said its quarterly operating profit surged 26 percent to a new
"A combination of foreign outflows and shadows of China
liquidity concerns are dragging on the market," said Lee
Kyung-soo, an analyst at Shinyoung Securities.
MSCI's broadest index of Asia-Pacific shares outside Japan
eased 0.3 percent, reversing earlier slight
gains. The index fell 0.1 percent on Thursday as rising Chinese
money market rates countered signs of a pick-up in
In Tokyo, the Nikkei share average shed 1.2 percent
as the dollar languished near a two-week low against the yen. It
was on track to suffer its first weekly drop in three weeks.
Although the Japanese quarterly earnings season is still at
an early stage, 70 percent of the 10 Nikkei companies that have
reported so far have missed market expectations, according to
Thomson Reuters StarMine. That compared with 42 percent in the
U.S. S&P E-mini futures were flat in early trade. The
S&P 500 index had advanced 0.3 percent on solid earnings
and expectations that monetary stimulus will be in place for the
foreseeable future after weak data.
U.S. manufacturing output fell for the first time in four
years and the number of new claims for unemployment benefits
fell less than expected last week.
The euro was steady at $1.3796, not far from a
two-year high of $1.3826 touched on Thursday and shrugging off
data showing the pace of growth in euro zone business
unexpectedly eased this month.
"The dollar will not rally without Fed tapering expectations
rising again, but we would not chase EUR/USD higher here, as
rate compression suggests the pair is unlikely to break much
higher," Societe Generale analysts wrote in a note, saying they
favoured Scandinavian and Antipodean currencies into year-end.
"Fed tapering expectations being pushed out into 2014 and
further ECB easing early next year suggest a favourable policy
environment for the FX carry trade. Throw in lower volatility
and seasonality effects, and one has the perfect cocktail for
the carry trade."
Yet the Antipodeans, the Aussie and New Zealand dollars,
were nursing broad losses too as investors quit extended long
positions in the two currencies.
The Aussie was settling around $0.9600, after touching a low

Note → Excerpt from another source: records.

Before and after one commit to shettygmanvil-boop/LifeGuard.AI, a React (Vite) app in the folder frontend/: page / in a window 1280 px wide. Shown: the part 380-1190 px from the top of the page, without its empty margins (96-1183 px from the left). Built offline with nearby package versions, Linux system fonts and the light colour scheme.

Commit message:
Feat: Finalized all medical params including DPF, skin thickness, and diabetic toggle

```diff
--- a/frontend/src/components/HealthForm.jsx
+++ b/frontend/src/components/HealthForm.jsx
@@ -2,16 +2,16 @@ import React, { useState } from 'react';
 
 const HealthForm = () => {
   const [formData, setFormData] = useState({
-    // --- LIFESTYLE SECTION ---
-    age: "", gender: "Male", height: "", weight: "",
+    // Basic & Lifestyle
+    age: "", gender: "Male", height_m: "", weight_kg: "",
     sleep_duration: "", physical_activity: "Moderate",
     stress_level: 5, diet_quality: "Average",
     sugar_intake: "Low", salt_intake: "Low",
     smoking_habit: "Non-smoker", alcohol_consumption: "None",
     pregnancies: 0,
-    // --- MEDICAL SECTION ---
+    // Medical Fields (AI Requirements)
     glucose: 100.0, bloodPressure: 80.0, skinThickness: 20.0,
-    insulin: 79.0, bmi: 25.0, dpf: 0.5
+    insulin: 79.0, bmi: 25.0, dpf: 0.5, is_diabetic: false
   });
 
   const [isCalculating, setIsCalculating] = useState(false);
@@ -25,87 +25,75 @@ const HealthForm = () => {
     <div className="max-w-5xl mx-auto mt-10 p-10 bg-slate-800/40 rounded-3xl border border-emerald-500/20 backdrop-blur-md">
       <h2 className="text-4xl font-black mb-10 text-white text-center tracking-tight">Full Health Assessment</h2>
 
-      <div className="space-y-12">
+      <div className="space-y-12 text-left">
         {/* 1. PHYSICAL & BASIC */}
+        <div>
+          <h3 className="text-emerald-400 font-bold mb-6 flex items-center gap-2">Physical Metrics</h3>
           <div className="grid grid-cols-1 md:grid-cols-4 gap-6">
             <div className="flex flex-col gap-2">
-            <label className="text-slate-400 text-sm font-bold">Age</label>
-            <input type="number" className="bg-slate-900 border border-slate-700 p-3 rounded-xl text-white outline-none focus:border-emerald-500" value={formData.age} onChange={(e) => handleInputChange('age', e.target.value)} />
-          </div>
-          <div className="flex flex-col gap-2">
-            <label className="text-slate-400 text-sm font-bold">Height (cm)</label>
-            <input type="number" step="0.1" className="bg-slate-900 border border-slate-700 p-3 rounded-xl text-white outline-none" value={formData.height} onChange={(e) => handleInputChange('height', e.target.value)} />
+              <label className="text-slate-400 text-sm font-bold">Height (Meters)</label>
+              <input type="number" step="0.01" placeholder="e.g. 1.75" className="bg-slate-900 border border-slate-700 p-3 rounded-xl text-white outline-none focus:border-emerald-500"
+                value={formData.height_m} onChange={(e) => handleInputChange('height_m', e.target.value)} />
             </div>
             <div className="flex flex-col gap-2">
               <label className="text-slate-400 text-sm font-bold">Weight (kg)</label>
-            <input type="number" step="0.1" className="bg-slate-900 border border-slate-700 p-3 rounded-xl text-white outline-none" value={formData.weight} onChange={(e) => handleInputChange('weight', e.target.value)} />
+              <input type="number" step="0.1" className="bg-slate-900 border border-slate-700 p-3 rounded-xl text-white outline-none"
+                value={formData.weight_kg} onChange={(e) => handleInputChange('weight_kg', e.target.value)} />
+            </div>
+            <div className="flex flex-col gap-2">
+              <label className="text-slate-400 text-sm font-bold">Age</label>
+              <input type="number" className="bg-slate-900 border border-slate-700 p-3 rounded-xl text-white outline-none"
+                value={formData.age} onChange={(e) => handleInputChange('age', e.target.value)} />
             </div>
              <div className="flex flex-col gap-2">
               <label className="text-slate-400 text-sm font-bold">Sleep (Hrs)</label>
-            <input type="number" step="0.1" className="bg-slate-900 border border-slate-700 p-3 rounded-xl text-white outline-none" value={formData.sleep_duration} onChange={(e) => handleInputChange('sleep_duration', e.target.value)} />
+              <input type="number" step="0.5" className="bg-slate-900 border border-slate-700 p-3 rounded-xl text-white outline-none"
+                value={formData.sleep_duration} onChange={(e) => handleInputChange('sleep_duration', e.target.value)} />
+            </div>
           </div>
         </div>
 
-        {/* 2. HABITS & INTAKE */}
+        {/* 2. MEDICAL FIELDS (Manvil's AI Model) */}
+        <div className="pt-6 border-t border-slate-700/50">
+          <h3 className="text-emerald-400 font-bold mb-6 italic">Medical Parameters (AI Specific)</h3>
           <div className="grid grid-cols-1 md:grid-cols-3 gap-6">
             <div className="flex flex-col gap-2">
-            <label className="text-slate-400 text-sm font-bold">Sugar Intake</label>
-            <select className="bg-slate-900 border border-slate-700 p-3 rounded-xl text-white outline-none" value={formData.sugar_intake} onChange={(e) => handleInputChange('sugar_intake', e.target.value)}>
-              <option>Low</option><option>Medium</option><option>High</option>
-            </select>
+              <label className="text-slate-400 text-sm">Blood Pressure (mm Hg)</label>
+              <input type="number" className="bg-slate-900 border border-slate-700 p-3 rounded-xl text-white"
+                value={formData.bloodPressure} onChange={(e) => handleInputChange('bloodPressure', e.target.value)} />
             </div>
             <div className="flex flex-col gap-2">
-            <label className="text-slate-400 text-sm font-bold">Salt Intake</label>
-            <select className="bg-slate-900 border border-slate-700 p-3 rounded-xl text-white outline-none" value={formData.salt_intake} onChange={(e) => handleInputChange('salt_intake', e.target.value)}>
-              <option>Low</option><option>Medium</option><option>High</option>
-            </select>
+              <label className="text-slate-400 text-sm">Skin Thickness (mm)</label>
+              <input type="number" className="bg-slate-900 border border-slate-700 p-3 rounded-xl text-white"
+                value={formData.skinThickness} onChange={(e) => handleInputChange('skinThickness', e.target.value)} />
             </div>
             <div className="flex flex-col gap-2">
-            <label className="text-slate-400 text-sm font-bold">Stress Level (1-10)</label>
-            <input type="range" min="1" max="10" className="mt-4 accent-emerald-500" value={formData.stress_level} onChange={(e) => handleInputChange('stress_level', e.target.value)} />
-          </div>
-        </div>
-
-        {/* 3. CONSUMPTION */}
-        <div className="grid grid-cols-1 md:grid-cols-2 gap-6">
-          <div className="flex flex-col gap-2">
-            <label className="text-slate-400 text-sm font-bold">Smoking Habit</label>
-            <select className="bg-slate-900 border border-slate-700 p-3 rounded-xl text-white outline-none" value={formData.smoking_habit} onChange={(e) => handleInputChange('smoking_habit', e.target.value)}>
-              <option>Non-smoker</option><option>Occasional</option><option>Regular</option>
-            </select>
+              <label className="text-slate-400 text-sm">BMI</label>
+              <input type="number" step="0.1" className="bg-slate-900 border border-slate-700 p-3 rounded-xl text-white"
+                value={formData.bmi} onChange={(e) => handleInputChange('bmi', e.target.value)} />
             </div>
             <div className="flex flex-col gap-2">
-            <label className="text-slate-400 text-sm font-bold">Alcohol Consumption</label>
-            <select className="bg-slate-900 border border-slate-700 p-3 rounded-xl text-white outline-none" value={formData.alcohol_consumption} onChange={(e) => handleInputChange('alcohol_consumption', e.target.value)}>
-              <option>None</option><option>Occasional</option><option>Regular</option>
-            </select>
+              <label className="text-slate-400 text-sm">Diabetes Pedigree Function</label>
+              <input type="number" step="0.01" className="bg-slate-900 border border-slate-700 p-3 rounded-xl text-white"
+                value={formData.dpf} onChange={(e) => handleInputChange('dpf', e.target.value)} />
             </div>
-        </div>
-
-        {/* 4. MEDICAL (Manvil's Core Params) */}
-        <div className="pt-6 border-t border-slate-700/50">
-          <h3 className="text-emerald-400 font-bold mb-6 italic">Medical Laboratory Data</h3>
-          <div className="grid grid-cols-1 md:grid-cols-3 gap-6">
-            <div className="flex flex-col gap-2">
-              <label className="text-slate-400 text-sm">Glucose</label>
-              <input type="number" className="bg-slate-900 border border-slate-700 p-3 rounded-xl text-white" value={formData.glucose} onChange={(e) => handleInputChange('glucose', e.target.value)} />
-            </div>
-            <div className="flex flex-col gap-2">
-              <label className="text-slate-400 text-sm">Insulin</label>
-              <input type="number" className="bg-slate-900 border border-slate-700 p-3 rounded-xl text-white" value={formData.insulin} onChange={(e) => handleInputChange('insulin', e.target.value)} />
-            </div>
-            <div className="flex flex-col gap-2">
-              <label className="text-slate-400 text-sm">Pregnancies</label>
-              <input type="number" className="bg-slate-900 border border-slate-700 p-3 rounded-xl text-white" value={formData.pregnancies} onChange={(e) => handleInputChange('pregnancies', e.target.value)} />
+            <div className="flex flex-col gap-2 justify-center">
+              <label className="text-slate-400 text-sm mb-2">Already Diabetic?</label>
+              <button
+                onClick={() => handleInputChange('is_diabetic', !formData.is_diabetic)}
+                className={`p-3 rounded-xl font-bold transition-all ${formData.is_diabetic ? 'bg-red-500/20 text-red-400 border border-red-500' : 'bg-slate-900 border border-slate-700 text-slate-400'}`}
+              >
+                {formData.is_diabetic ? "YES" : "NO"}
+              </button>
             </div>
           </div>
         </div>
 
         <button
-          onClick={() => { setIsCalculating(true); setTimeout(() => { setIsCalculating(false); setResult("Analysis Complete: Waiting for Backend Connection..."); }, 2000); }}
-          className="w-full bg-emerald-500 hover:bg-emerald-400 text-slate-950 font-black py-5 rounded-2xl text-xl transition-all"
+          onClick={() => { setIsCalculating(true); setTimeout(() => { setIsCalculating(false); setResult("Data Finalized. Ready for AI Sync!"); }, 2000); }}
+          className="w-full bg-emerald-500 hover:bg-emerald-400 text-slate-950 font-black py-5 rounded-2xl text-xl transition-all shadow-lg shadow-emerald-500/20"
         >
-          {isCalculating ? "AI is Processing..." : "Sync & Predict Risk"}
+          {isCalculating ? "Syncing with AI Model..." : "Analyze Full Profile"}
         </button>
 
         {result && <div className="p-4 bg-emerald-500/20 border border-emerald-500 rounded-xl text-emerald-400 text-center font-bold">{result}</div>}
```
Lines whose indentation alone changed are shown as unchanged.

of $0.9582. It had hit a 4-1/2-month peak of $0.9758 on
Wednesday, but is on track for a loss of close to 1 percent for
The kiwi was holding just above a 10-day low at
$0.8310. It had also peaked during the week at a multi-month
high, but now faces a weekly loss of more than 2 percent.
Risky assets had been hit by talk that China was tightening
cash supply to counter inflation risks and curb shadow banking,
which led to a spike in short-term money market rates in China.
China's central bank, which sparked a market panic in June
by engineering a cash crunch, refrained from taking part on
Thursday in scheduled money market operations for the third
It has drained more than 157 billion yuan ($26 billion) from
money markets since the week of Sept. 30. In response, China's
seven-day repurchase rate - a benchmark for
short-term funds - has jumped by 150 basis points this week to
levels around 5 percent.
"In our view, the talk of the Chinese tightening was a bit
of a red herring. It coincided with, and perhaps offered an
excuse to take advantage of the long run up for the
Antipodeans," said Westpac senior strategist Imre Speizer.
"For both, the broader story remains (U.S.) dollar weakness,
and the high-beta currencies to perform well against it."
Against the yen, the dollar stood at 97.23, a shade
off the two-week low of 97.15 yen hit on Wednesday.
The dollar index, which tracks a basket of major
currencies, was little changed.
Gold paused for breath after climbing 1.1 percent on
Thursday, while U.S. crude prices added 0.3 percent to
about $97.35 a barrel, moving away from a 3-1/2 month low of
$95.95 touched in the previous session.